In the wake of the horrific attack on Pulse nightclub in Orlando, which is being called the worst mass shooting in U.S. history, there are calls for blood donations. With the latest reports saying at least 50 people are dead and 53 are injured, Orlando hospitals are in need of blood to provide care for the victims of the Sunday morning attack, which law enforcement officials are calling an act of terrorism. The non-profit OneBlood has said there is an "urgent need" for O negative, O positive, and AB plasma donors. If you are in the central Florida area, you can go to a OneBlood center or call 1-888-936-6283.

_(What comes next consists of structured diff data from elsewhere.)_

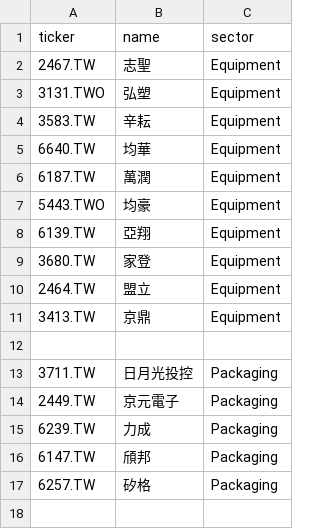
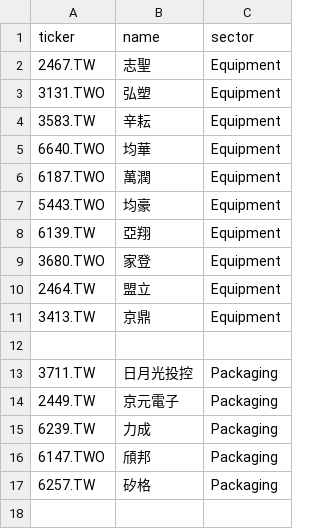
Before and after one commit to shimeon8129/investment-os, a CSV file: data/universe_tw.csv, drawn as a sheet; only a part is shown.

```diff
--- a/data/universe_tw.csv
+++ b/data/universe_tw.csv
@@ -4,7 +4,7 @@ ticker,name,sector
 3583.TW,辛耘,Equipment
-6640.TW,均華,Equipment
-6187.TW,萬潤,Equipment
+6640.TWO,均華,Equipment
+6187.TWO,萬潤,Equipment
 5443.TWO,均豪,Equipment
 6139.TW,亞翔,Equipment
-3680.TW,家登,Equipment
+3680.TWO,家登,Equipment
 2464.TW,盟立,Equipment
@@ -15,3 +15,3 @@ ticker,name,sector
 6239.TW,力成,Packaging
-6147.TW,頎邦,Packaging
+6147.TWO,頎邦,Packaging
 6257.TW,矽格,Packaging
```
Also changed, not shown: 7 other files.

Update: On Sunday, OneBlood tweeted: "All FDA guidelines remain in effect for blood donation. There are false reports circulating that FDA rules were being lifted. Not true." Reports that policies were changed to allow donations from men who have had sex with men are false. According to Susan Forbes from OneBlood, the organization must follow all requirements in place by the FDA. The FDA formerly had a lifetime ban on donations from men who have had sex with men, but it was recently changed to a ban on donations from men who have had sex with men in the past 12 months. OneBlood is still working to implement that policy.

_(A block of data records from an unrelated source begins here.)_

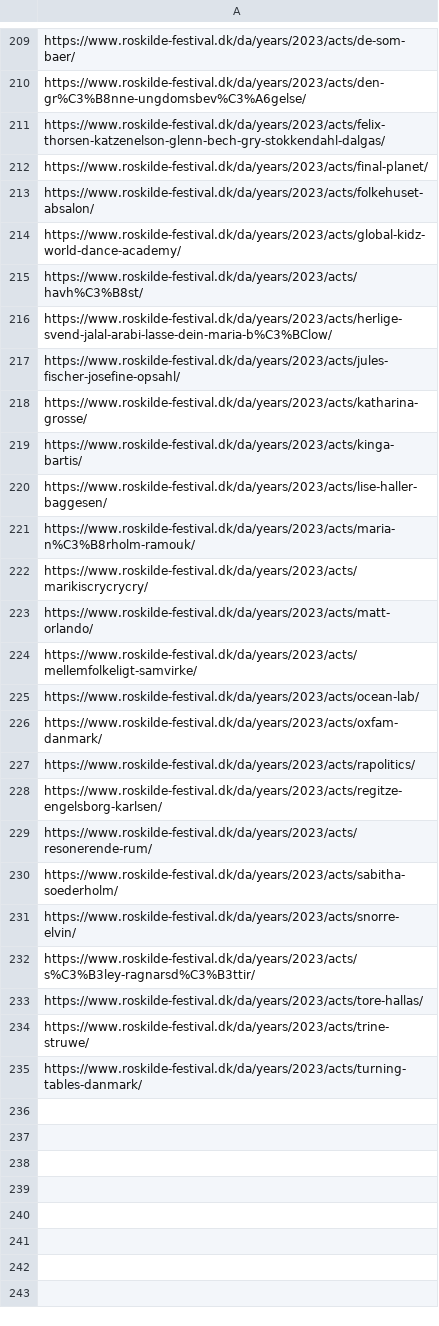
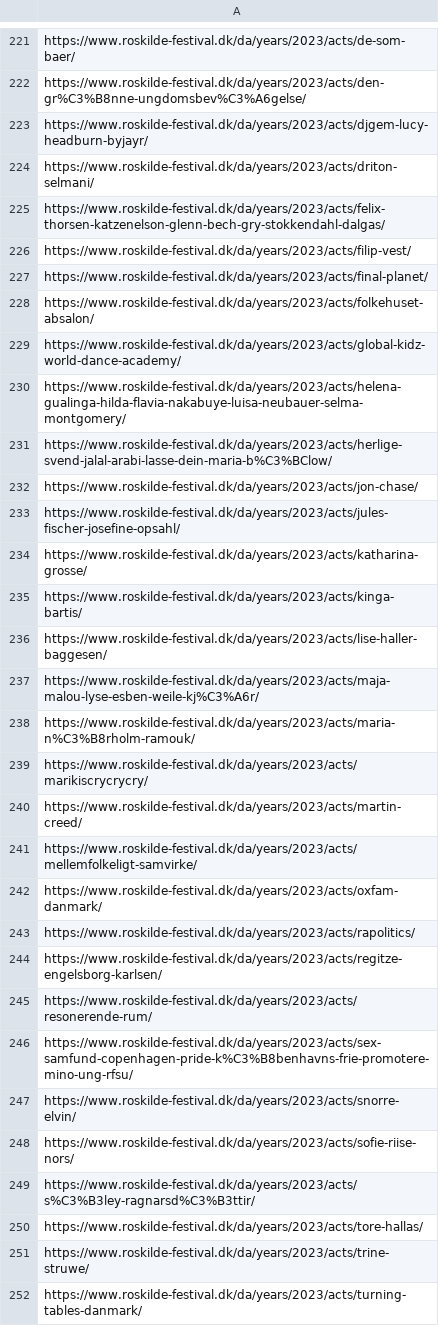
Before and after one commit to djmikeale/RF23, a CSV file: artists_on_web.csv, drawn as a sheet; only a part is shown, gaps mark what is left out; the diff covers the shown part only.

```diff
--- a/artists_on_web.csv
+++ b/artists_on_web.csv
@@ -210,3 +222,6 @@ https://www.roskilde-festival.dk/da/years/2023/acts/de-som-baer/
 https://www.roskilde-festival.dk/da/years/2023/acts/den-gr%C3%B8nne-ungdomsbev%C3%A6gelse/
+https://www.roskilde-festival.dk/da/years/2023/acts/djgem-lucy-headburn-byjayr/
+https://www.roskilde-festival.dk/da/years/2023/acts/driton-selmani/
 https://www.roskilde-festival.dk/da/years/2023/acts/felix-thorsen-katzenelson-glenn-bech-gry-stokkendahl-dalgas/
+https://www.roskilde-festival.dk/da/years/2023/acts/filip-vest/
 https://www.roskilde-festival.dk/da/years/2023/acts/final-planet/
@@ -214,4 +229,5 @@ https://www.roskilde-festival.dk/da/years/2023/acts/folkehuset-absalon/
 https://www.roskilde-festival.dk/da/years/2023/acts/global-kidz-world-dance-academy/
-https://www.roskilde-festival.dk/da/years/2023/acts/havh%C3%B8st/
+https://www.roskilde-festival.dk/da/years/2023/acts/helena-gualinga-hilda-flavia-nakabuye-luisa-neubauer-selma-montgomery/
 https://www.roskilde-festival.dk/da/years/2023/acts/herlige-svend-jalal-arabi-lasse-dein-maria-b%C3%BClow/
+https://www.roskilde-festival.dk/da/years/2023/acts/jon-chase/
 https://www.roskilde-festival.dk/da/years/2023/acts/jules-fischer-josefine-opsahl/
@@ -220,7 +236,7 @@ https://www.roskilde-festival.dk/da/years/2023/acts/kinga-bartis/
 https://www.roskilde-festival.dk/da/years/2023/acts/lise-haller-baggesen/
+https://www.roskilde-festival.dk/da/years/2023/acts/maja-malou-lyse-esben-weile-kj%C3%A6r/
 https://www.roskilde-festival.dk/da/years/2023/acts/maria-n%C3%B8rholm-ramouk/
 https://www.roskilde-festival.dk/da/years/2023/acts/marikiscrycrycry/
-https://www.roskilde-festival.dk/da/years/2023/acts/matt-orlando/
+https://www.roskilde-festival.dk/da/years/2023/acts/martin-creed/
 https://www.roskilde-festival.dk/da/years/2023/acts/mellemfolkeligt-samvirke/
-https://www.roskilde-festival.dk/da/years/2023/acts/ocean-lab/
 https://www.roskilde-festival.dk/da/years/2023/acts/oxfam-danmark/
@@ -229,4 +245,5 @@ https://www.roskilde-festival.dk/da/years/2023/acts/regitze-engelsborg-karlsen/
 https://www.roskilde-festival.dk/da/years/2023/acts/resonerende-rum/
-https://www.roskilde-festival.dk/da/years/2023/acts/sabitha-soederholm/
+https://www.roskilde-festival.dk/da/years/2023/acts/sex-samfund-copenhagen-pride-k%C3%B8benhavns-frie-promotere-mino-ung-rfsu/
 https://www.roskilde-festival.dk/da/years/2023/acts/snorre-elvin/
+https://www.roskilde-festival.dk/da/years/2023/acts/sofie-riise-nors/
 https://www.roskilde-festival.dk/da/years/2023/acts/s%C3%B3ley-ragnarsd%C3%B3ttir/
```
Also changed, not shown: 14 added rows, 1 removed row and 3 edited cells elsewhere in this file, 2 other files.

"We're working as quickly as possible behind the scenes to implement the new policy, and we understand how people want to be able to help, and we thank them, but we have to make sure we have every thing right," Forbes tells Bustle.
In a press conference Monday morning, Orlando police confirmed that 49 people had been killed and 53 injured early Sunday morning at Orlando's Pulse gay nightclub in the deadliest mass shooting in recent U.S. history.
Earlier: The Orlando Sentinel is reporting that OneBlood is overwhelmed with people wanting to donate, and is asking donors to make an appointment and return in the coming days.
As it stands, many gay and bisexual men may actually be prohibited from donating after the attack on a gay nightclub. The Food and Drug Administration recommends that "men who have sex with men" only be permitted to donate blood if it has been "12 months since the last sexual contact with another man."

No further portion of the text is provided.